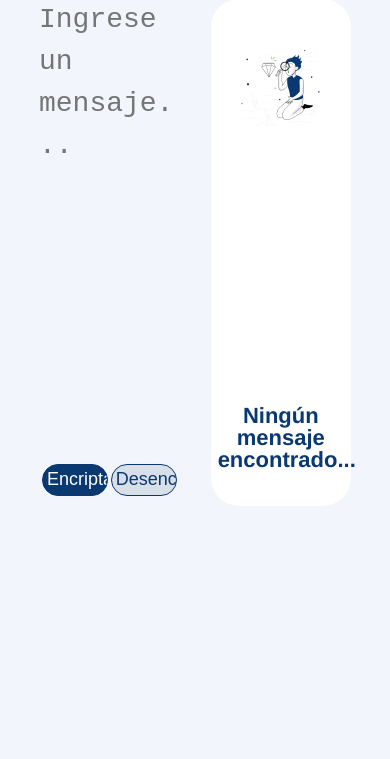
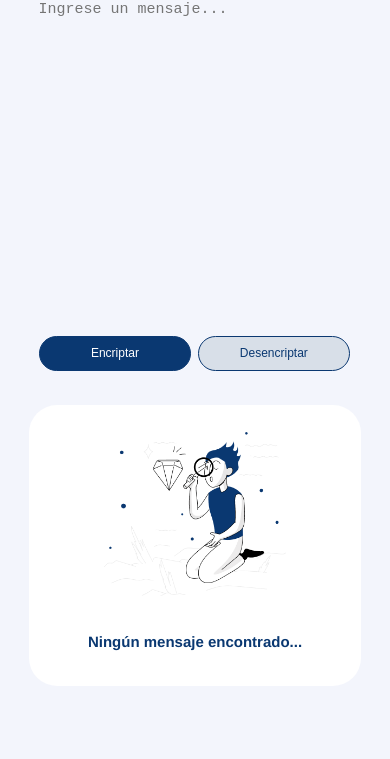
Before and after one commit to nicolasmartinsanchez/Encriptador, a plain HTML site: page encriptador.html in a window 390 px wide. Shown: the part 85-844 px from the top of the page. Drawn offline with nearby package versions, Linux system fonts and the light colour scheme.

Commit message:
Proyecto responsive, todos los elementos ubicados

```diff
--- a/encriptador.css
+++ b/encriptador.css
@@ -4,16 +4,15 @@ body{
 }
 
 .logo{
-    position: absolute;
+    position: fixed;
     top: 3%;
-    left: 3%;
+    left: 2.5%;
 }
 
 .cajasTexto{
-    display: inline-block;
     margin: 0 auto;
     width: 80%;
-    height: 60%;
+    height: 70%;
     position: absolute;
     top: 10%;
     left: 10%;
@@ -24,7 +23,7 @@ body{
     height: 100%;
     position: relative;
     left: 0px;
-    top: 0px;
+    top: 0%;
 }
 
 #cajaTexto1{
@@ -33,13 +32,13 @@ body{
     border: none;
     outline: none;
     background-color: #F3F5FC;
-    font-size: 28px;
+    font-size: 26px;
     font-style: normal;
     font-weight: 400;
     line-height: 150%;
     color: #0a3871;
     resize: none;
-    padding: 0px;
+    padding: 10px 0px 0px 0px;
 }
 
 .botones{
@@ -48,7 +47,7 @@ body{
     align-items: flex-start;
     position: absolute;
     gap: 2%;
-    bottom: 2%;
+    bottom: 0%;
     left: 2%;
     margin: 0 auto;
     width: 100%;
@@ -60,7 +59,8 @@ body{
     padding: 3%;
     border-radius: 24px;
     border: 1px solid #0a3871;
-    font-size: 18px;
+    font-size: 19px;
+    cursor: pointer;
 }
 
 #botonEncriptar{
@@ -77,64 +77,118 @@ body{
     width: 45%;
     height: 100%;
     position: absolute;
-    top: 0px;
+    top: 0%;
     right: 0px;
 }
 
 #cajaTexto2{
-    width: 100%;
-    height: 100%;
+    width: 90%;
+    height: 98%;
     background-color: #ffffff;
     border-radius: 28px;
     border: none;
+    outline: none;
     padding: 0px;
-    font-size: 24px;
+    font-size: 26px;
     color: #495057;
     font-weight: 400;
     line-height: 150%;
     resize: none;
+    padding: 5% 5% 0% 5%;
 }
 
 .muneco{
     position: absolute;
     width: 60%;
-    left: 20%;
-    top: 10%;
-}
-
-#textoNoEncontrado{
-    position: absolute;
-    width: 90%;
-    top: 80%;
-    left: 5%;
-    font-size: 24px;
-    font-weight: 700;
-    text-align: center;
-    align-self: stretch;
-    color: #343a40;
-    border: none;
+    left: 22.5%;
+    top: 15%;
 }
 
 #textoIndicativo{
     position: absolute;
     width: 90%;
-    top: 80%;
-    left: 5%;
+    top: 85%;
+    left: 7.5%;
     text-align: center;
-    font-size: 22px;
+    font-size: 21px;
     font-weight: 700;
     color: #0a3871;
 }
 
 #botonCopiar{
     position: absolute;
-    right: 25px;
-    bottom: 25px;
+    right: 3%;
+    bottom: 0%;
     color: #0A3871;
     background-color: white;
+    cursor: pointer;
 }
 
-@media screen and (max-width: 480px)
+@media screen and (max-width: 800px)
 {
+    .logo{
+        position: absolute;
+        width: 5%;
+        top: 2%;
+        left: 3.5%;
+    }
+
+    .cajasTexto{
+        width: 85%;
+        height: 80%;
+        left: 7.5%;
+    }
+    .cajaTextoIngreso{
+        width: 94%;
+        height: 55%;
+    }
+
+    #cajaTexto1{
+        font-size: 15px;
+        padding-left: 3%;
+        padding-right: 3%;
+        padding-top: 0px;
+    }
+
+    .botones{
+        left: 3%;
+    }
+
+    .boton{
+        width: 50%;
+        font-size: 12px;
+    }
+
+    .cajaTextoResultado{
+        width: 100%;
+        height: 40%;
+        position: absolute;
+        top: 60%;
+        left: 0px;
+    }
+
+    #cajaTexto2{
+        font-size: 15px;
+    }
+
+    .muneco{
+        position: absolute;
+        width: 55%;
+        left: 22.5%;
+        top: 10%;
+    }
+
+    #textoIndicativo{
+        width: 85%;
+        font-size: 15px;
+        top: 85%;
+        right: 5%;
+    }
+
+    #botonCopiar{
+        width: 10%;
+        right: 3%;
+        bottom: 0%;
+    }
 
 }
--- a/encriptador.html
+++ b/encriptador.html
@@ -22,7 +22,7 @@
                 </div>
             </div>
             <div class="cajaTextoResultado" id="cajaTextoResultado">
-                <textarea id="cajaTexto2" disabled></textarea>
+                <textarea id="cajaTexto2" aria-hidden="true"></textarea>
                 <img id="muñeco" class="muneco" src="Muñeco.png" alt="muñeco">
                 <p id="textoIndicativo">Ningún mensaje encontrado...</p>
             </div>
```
---------------
* [TASK STATEMENT]: Whenever the string "align" shows up in a line above, copy that line.

* [REPLY]:
     align-items: flex-start;
-    text-align: center;
-    align-self: stretch;
     text-align: center;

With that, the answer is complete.